Work order | Search the records for the word "cargas" and copy each line in which it appears.

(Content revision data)
*** Begin section ***
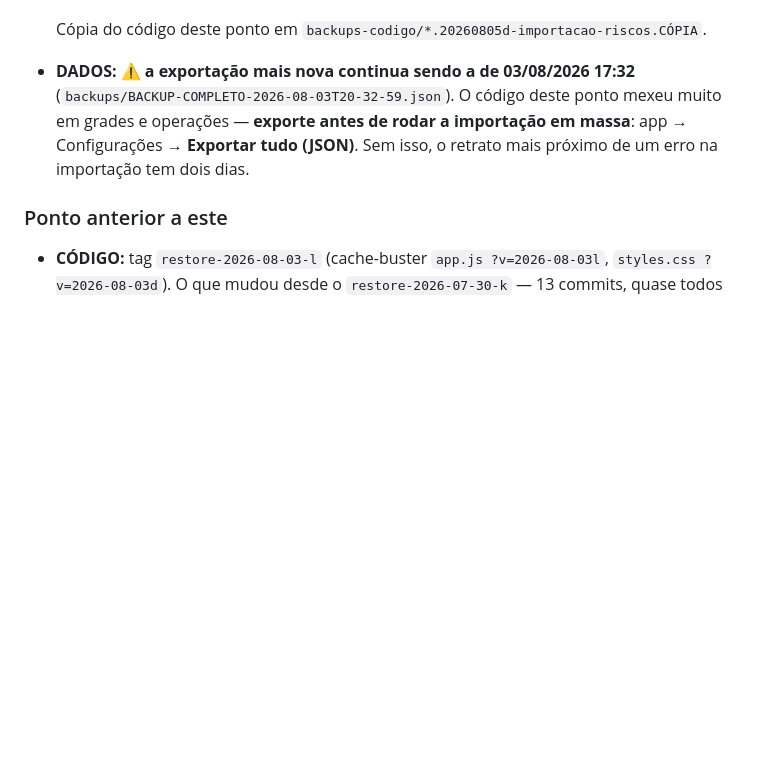
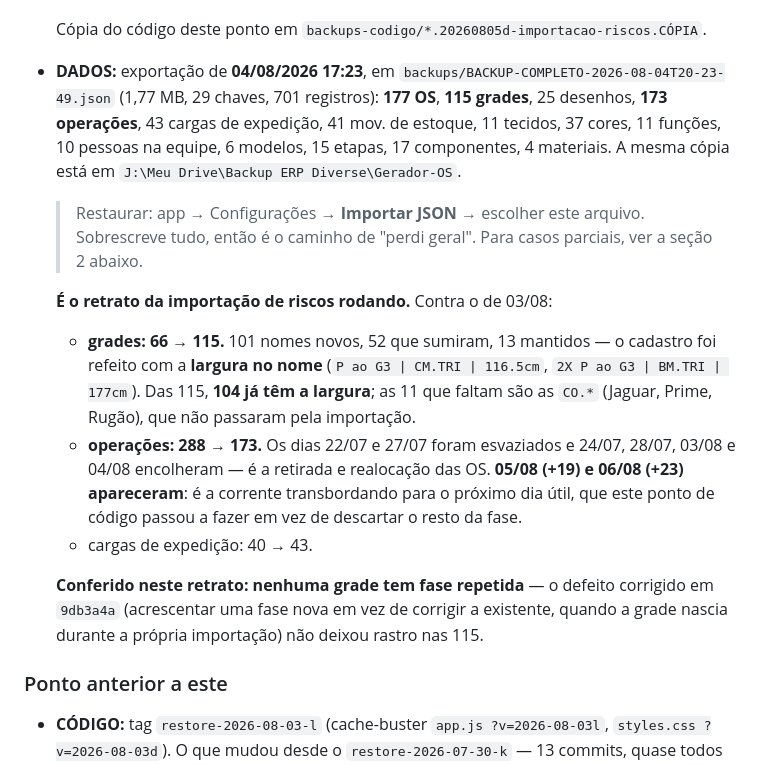
Before and after one commit to diversemodas1997-cmyk/Gerador-OS, a Markdown page: docs/RESTORE.md, the part around the change. GitHub-like rendering; blank space fills up the shorter version.

Commit message:
Backup: RESTORE.md aponta para os DADOS de 04/08 17:23
Exportacao de 04/08/2026 17:23 (1,77 MB, 29 chaves, 701 registros): 177 OS, 115
grades, 173 operacoes, 43 cargas. Copia levada tambem para o Drive, ao lado das
anteriores.

E o retrato da importacao de riscos rodando. Contra o de 03/08:
- grades 66 -> 115, com 101 nomes novos e 52 que sumiram: o cadastro foi refeito
  com a LARGURA no nome. Das 115, 104 ja a tem; as 11 que faltam sao as CO.*
  (Jaguar, Prime, Rugao), que nao passaram pela importacao;
- operacoes 288 -> 173, com 22/07 e 27/07 esvaziados e 05/08 (+19) e 06/08 (+23)
  aparecendo — e a corrente transbordando para o proximo dia util, que este
  ponto de codigo passou a fazer em vez de descartar o resto da fase;
- cargas de expedicao 40 -> 43.

Conferido: NENHUMA das 115 grades tem fase repetida — o defeito corrigido em
9db3a4a nao deixou rastro.

Co-Authored-By: Claude Opus 5 (1M context) <noreply@anthropic.com>

```diff
--- a/docs/RESTORE.md
+++ b/docs/RESTORE.md
@@ -67,11 +67,34 @@ backup próprio.
   Cópia do código deste ponto em
   `backups-codigo/*.20260805d-importacao-riscos.CÓPIA`.
 
-- **DADOS:** ⚠️ **a exportação mais nova continua sendo a de 03/08/2026 17:32**
-  (`backups/BACKUP-COMPLETO-2026-08-03T20-32-59.json`). O código deste ponto
-  mexeu muito em grades e operações — **exporte antes de rodar a importação em
-  massa**: app → Configurações → **Exportar tudo (JSON)**. Sem isso, o retrato
-  mais próximo de um erro na importação tem dois dias.
+- **DADOS:** exportação de **04/08/2026 17:23**, em
+  `backups/BACKUP-COMPLETO-2026-08-04T20-23-49.json` (1,77 MB, 29 chaves, 701
+  registros): **177 OS**, **115 grades**, 25 desenhos, **173 operações**, 43
+  cargas de expedição, 41 mov. de estoque, 11 tecidos, 37 cores, 11 funções, 10
+  pessoas na equipe, 6 modelos, 15 etapas, 17 componentes, 4 materiais.
+  A mesma cópia está em `J:\Meu Drive\Backup ERP Diverse\Gerador-OS`.
+
+  > Restaurar: app → Configurações → **Importar JSON** → escolher este arquivo.
+  > Sobrescreve tudo, então é o caminho de "perdi geral". Para casos parciais,
+  > ver a seção 2 abaixo.
+
+  **É o retrato da importação de riscos rodando.** Contra o de 03/08:
+  - **grades: 66 → 115.** 101 nomes novos, 52 que sumiram, 13 mantidos — o
+    cadastro foi refeito com a **largura no nome** (`P ao G3 | CM.TRI | 116.5cm`,
+    `2X P ao G3 | BM.TRI | 177cm`). Das 115, **104 já têm a largura**; as 11 que
+    faltam são as `CO.*` (Jaguar, Prime, Rugão), que não passaram pela
+    importação.
+  - **operações: 288 → 173.** Os dias 22/07 e 27/07 foram esvaziados e 24/07,
+    28/07, 03/08 e 04/08 encolheram — é a retirada e realocação das OS. **05/08
+    (+19) e 06/08 (+23) apareceram**: é a corrente transbordando para o próximo
+    dia útil, que este ponto de código passou a fazer em vez de descartar o resto
+    da fase.
+  - cargas de expedição: 40 → 43.
+
+  **Conferido neste retrato:** **nenhuma grade tem fase repetida** — o defeito
+  corrigido em `9db3a4a` (acrescentar uma fase nova em vez de corrigir a
+  existente, quando a grade nascia durante a própria importação) não deixou
+  rastro nas 115.
 
 ### Ponto anterior a este
 
```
*** End section ***
Answer to the problem |
grades, 173 operacoes, 43 cargas. Copia levada tambem para o Drive, ao lado das
- cargas de expedicao 40 -> 43.
+  cargas de expedição, 41 mov. de estoque, 11 tecidos, 37 cores, 11 funções, 10
+  - cargas de expedição: 40 → 43.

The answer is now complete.